Try it:
Your job is to copy the data that follows exactly, every line included.

Exercise data:

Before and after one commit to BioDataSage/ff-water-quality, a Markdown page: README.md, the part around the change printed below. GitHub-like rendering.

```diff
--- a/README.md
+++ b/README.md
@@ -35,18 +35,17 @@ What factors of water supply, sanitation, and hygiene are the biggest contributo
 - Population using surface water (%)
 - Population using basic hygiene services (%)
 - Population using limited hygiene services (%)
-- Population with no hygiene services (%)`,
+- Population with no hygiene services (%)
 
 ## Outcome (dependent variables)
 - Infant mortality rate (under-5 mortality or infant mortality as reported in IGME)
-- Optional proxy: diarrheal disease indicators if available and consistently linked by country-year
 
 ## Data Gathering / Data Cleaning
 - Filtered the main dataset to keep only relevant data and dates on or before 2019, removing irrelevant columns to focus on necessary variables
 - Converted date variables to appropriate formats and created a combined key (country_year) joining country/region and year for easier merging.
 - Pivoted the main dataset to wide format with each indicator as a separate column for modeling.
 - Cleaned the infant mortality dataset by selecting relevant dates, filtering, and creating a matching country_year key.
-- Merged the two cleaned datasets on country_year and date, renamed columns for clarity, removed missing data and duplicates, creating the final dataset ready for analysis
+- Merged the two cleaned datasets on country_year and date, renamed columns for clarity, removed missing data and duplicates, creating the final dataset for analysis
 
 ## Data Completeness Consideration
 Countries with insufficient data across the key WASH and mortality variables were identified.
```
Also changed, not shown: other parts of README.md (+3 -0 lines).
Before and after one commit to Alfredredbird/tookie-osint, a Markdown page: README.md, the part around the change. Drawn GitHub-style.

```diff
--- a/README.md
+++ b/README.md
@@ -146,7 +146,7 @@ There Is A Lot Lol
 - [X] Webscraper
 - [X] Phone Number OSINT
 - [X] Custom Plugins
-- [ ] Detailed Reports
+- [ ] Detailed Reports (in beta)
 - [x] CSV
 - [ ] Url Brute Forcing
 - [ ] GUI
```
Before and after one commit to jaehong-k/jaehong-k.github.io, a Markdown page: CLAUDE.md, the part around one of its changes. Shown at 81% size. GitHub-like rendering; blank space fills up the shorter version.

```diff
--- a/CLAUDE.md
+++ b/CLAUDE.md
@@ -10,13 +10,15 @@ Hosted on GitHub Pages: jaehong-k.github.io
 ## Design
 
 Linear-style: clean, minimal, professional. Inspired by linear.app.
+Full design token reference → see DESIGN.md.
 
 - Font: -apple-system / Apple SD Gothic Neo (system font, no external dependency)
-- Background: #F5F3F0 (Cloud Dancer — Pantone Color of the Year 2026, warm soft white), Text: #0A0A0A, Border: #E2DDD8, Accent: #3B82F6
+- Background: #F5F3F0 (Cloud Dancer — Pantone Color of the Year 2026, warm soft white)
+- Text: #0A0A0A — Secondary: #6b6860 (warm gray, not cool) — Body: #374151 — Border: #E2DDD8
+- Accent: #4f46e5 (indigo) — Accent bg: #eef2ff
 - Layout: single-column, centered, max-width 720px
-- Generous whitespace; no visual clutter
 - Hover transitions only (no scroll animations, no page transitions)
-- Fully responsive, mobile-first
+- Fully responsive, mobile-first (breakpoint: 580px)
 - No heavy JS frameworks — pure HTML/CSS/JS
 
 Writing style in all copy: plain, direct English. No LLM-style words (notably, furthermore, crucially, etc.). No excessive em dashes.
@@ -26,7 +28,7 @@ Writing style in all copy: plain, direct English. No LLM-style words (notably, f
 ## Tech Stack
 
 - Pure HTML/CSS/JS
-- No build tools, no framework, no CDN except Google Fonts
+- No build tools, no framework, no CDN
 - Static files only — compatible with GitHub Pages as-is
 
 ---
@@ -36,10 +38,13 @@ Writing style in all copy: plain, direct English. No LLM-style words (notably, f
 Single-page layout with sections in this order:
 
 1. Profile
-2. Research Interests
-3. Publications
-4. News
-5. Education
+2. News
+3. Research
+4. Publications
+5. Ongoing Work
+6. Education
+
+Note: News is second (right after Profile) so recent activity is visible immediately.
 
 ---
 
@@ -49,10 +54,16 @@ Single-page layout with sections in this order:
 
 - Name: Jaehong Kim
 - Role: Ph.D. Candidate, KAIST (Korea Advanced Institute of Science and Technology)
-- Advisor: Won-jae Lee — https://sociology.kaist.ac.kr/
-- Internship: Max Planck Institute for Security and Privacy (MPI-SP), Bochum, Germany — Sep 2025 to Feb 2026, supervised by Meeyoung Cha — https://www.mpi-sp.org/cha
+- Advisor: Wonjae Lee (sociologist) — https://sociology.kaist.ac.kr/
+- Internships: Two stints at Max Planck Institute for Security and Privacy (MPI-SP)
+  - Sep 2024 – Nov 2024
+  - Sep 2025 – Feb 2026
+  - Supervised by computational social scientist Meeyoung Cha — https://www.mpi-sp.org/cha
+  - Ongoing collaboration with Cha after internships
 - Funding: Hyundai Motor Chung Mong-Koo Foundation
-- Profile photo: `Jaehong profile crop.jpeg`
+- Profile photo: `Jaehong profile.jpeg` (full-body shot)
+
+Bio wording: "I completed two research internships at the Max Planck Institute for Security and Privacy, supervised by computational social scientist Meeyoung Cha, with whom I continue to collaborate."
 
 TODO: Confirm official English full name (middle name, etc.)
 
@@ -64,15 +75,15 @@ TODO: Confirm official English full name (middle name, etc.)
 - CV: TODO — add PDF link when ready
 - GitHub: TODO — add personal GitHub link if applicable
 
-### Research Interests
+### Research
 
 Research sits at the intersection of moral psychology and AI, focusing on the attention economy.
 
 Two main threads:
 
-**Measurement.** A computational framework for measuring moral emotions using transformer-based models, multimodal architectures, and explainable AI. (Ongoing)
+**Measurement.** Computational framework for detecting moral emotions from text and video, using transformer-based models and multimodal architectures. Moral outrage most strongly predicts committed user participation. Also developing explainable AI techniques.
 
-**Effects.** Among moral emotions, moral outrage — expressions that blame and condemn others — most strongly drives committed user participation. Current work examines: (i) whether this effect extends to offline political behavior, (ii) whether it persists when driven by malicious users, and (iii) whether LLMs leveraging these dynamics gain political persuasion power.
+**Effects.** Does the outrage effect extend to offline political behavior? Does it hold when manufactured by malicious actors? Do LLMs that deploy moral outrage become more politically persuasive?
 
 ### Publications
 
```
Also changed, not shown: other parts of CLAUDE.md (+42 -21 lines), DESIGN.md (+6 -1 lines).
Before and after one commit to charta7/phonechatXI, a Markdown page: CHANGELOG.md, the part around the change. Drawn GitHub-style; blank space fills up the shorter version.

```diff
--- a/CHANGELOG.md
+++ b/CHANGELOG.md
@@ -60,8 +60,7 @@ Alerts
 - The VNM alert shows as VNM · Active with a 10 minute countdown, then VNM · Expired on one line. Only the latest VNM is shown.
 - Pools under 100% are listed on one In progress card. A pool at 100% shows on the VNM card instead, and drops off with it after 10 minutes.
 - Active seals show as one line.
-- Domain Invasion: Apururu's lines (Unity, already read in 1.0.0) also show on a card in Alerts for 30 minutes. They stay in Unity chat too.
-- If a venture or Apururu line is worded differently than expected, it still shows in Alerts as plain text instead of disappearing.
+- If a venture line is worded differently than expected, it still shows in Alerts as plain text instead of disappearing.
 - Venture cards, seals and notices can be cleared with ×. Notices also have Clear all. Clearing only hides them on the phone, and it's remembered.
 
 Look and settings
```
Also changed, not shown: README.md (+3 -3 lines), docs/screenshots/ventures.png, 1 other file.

Exercise answer:
Before and after one commit to BioDataSage/ff-water-quality, a Markdown page: README.md, the part around the change printed below. GitHub-like rendering.

```diff
--- a/README.md
+++ b/README.md
@@ -35,18 +35,17 @@ What factors of water supply, sanitation, and hygiene are the biggest contributo
 - Population using surface water (%)
 - Population using basic hygiene services (%)
 - Population using limited hygiene services (%)
-- Population with no hygiene services (%)`,
+- Population with no hygiene services (%)
 
 ## Outcome (dependent variables)
 - Infant mortality rate (under-5 mortality or infant mortality as reported in IGME)
-- Optional proxy: diarrheal disease indicators if available and consistently linked by country-year
 
 ## Data Gathering / Data Cleaning
 - Filtered the main dataset to keep only relevant data and dates on or before 2019, removing irrelevant columns to focus on necessary variables
 - Converted date variables to appropriate formats and created a combined key (country_year) joining country/region and year for easier merging.
 - Pivoted the main dataset to wide format with each indicator as a separate column for modeling.
 - Cleaned the infant mortality dataset by selecting relevant dates, filtering, and creating a matching country_year key.
-- Merged the two cleaned datasets on country_year and date, renamed columns for clarity, removed missing data and duplicates, creating the final dataset ready for analysis
+- Merged the two cleaned datasets on country_year and date, renamed columns for clarity, removed missing data and duplicates, creating the final dataset for analysis
 
 ## Data Completeness Consideration
 Countries with insufficient data across the key WASH and mortality variables were identified.
```
Also changed, not shown: other parts of README.md (+3 -0 lines).
Before and after one commit to Alfredredbird/tookie-osint, a Markdown page: README.md, the part around the change. Drawn GitHub-style.

```diff
--- a/README.md
+++ b/README.md
@@ -146,7 +146,7 @@ There Is A Lot Lol
 - [X] Webscraper
 - [X] Phone Number OSINT
 - [X] Custom Plugins
-- [ ] Detailed Reports
+- [ ] Detailed Reports (in beta)
 - [x] CSV
 - [ ] Url Brute Forcing
 - [ ] GUI
```
Before and after one commit to jaehong-k/jaehong-k.github.io, a Markdown page: CLAUDE.md, the part around one of its changes. Shown at 81% size. GitHub-like rendering; blank space fills up the shorter version.

```diff
--- a/CLAUDE.md
+++ b/CLAUDE.md
@@ -10,13 +10,15 @@ Hosted on GitHub Pages: jaehong-k.github.io
 ## Design
 
 Linear-style: clean, minimal, professional. Inspired by linear.app.
+Full design token reference → see DESIGN.md.
 
 - Font: -apple-system / Apple SD Gothic Neo (system font, no external dependency)
-- Background: #F5F3F0 (Cloud Dancer — Pantone Color of the Year 2026, warm soft white), Text: #0A0A0A, Border: #E2DDD8, Accent: #3B82F6
+- Background: #F5F3F0 (Cloud Dancer — Pantone Color of the Year 2026, warm soft white)
+- Text: #0A0A0A — Secondary: #6b6860 (warm gray, not cool) — Body: #374151 — Border: #E2DDD8
+- Accent: #4f46e5 (indigo) — Accent bg: #eef2ff
 - Layout: single-column, centered, max-width 720px
-- Generous whitespace; no visual clutter
 - Hover transitions only (no scroll animations, no page transitions)
-- Fully responsive, mobile-first
+- Fully responsive, mobile-first (breakpoint: 580px)
 - No heavy JS frameworks — pure HTML/CSS/JS
 
 Writing style in all copy: plain, direct English. No LLM-style words (notably, furthermore, crucially, etc.). No excessive em dashes.
@@ -26,7 +28,7 @@ Writing style in all copy: plain, direct English. No LLM-style words (notably, f
 ## Tech Stack
 
 - Pure HTML/CSS/JS
-- No build tools, no framework, no CDN except Google Fonts
+- No build tools, no framework, no CDN
 - Static files only — compatible with GitHub Pages as-is
 
 ---
@@ -36,10 +38,13 @@ Writing style in all copy: plain, direct English. No LLM-style words (notably, f
 Single-page layout with sections in this order:
 
 1. Profile
-2. Research Interests
-3. Publications
-4. News
-5. Education
+2. News
+3. Research
+4. Publications
+5. Ongoing Work
+6. Education
+
+Note: News is second (right after Profile) so recent activity is visible immediately.
 
 ---
 
@@ -49,10 +54,16 @@ Single-page layout with sections in this order:
 
 - Name: Jaehong Kim
 - Role: Ph.D. Candidate, KAIST (Korea Advanced Institute of Science and Technology)
-- Advisor: Won-jae Lee — https://sociology.kaist.ac.kr/
-- Internship: Max Planck Institute for Security and Privacy (MPI-SP), Bochum, Germany — Sep 2025 to Feb 2026, supervised by Meeyoung Cha — https://www.mpi-sp.org/cha
+- Advisor: Wonjae Lee (sociologist) — https://sociology.kaist.ac.kr/
+- Internships: Two stints at Max Planck Institute for Security and Privacy (MPI-SP)
+  - Sep 2024 – Nov 2024
+  - Sep 2025 – Feb 2026
+  - Supervised by computational social scientist Meeyoung Cha — https://www.mpi-sp.org/cha
+  - Ongoing collaboration with Cha after internships
 - Funding: Hyundai Motor Chung Mong-Koo Foundation
-- Profile photo: `Jaehong profile crop.jpeg`
+- Profile photo: `Jaehong profile.jpeg` (full-body shot)
+
+Bio wording: "I completed two research internships at the Max Planck Institute for Security and Privacy, supervised by computational social scientist Meeyoung Cha, with whom I continue to collaborate."
 
 TODO: Confirm official English full name (middle name, etc.)
 
@@ -64,15 +75,15 @@ TODO: Confirm official English full name (middle name, etc.)
 - CV: TODO — add PDF link when ready
 - GitHub: TODO — add personal GitHub link if applicable
 
-### Research Interests
+### Research
 
 Research sits at the intersection of moral psychology and AI, focusing on the attention economy.
 
 Two main threads:
 
-**Measurement.** A computational framework for measuring moral emotions using transformer-based models, multimodal architectures, and explainable AI. (Ongoing)
+**Measurement.** Computational framework for detecting moral emotions from text and video, using transformer-based models and multimodal architectures. Moral outrage most strongly predicts committed user participation. Also developing explainable AI techniques.
 
-**Effects.** Among moral emotions, moral outrage — expressions that blame and condemn others — most strongly drives committed user participation. Current work examines: (i) whether this effect extends to offline political behavior, (ii) whether it persists when driven by malicious users, and (iii) whether LLMs leveraging these dynamics gain political persuasion power.
+**Effects.** Does the outrage effect extend to offline political behavior? Does it hold when manufactured by malicious actors? Do LLMs that deploy moral outrage become more politically persuasive?
 
 ### Publications
 
```
Also changed, not shown: other parts of CLAUDE.md (+42 -21 lines), DESIGN.md (+6 -1 lines).
Before and after one commit to charta7/phonechatXI, a Markdown page: CHANGELOG.md, the part around the change. Drawn GitHub-style; blank space fills up the shorter version.

```diff
--- a/CHANGELOG.md
+++ b/CHANGELOG.md
@@ -60,8 +60,7 @@ Alerts
 - The VNM alert shows as VNM · Active with a 10 minute countdown, then VNM · Expired on one line. Only the latest VNM is shown.
 - Pools under 100% are listed on one In progress card. A pool at 100% shows on the VNM card instead, and drops off with it after 10 minutes.
 - Active seals show as one line.
-- Domain Invasion: Apururu's lines (Unity, already read in 1.0.0) also show on a card in Alerts for 30 minutes. They stay in Unity chat too.
-- If a venture or Apururu line is worded differently than expected, it still shows in Alerts as plain text instead of disappearing.
+- If a venture line is worded differently than expected, it still shows in Alerts as plain text instead of disappearing.
 - Venture cards, seals and notices can be cleared with ×. Notices also have Clear all. Clearing only hides them on the phone, and it's remembered.
 
 Look and settings
```
Also changed, not shown: README.md (+3 -3 lines), docs/screenshots/ventures.png, 1 other file.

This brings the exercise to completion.